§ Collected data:
------------------------------------------------------------------------
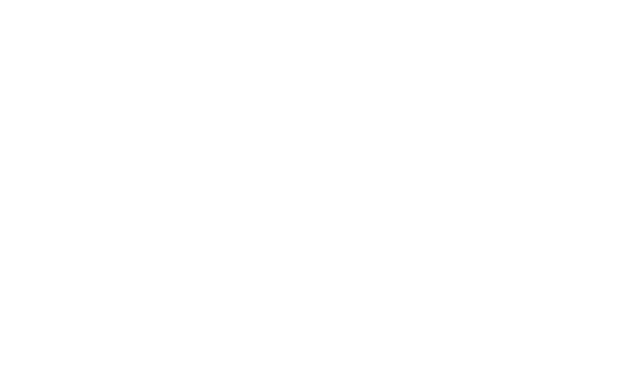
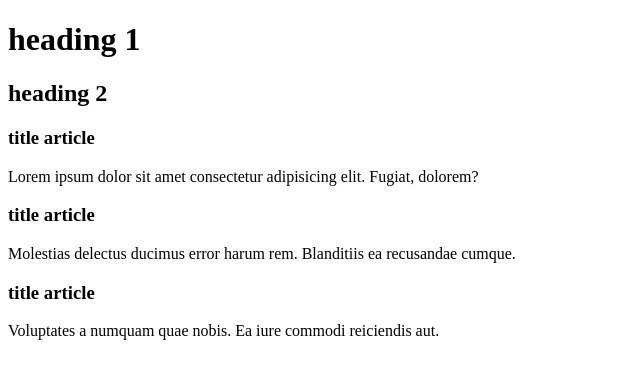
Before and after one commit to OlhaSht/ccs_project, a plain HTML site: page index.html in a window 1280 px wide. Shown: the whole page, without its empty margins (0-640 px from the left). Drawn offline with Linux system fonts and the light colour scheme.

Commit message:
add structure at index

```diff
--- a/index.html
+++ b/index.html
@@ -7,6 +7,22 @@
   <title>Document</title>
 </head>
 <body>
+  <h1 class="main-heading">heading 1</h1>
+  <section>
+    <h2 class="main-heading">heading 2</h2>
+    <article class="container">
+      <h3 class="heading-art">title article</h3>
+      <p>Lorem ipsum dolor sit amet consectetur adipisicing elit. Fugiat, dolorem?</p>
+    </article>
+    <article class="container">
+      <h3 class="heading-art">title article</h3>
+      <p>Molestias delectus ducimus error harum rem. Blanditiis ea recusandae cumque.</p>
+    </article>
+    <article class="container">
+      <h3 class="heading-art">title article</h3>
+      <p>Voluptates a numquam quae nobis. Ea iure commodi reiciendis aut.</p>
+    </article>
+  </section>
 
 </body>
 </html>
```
------------------------------------------------------------------------
§ YOUR GOAL:
Scanning the data above, copy out every line where "html" is found.

§ TASK SOLUTION:
Before and after one commit to OlhaSht/ccs_project, a plain HTML site: page index.html in a window 1280 px wide. Shown: the whole page, without its empty margins (0-640 px from the left). Drawn offline with Linux system fonts and the light colour scheme.
--- a/index.html
+++ b/index.html
 </html>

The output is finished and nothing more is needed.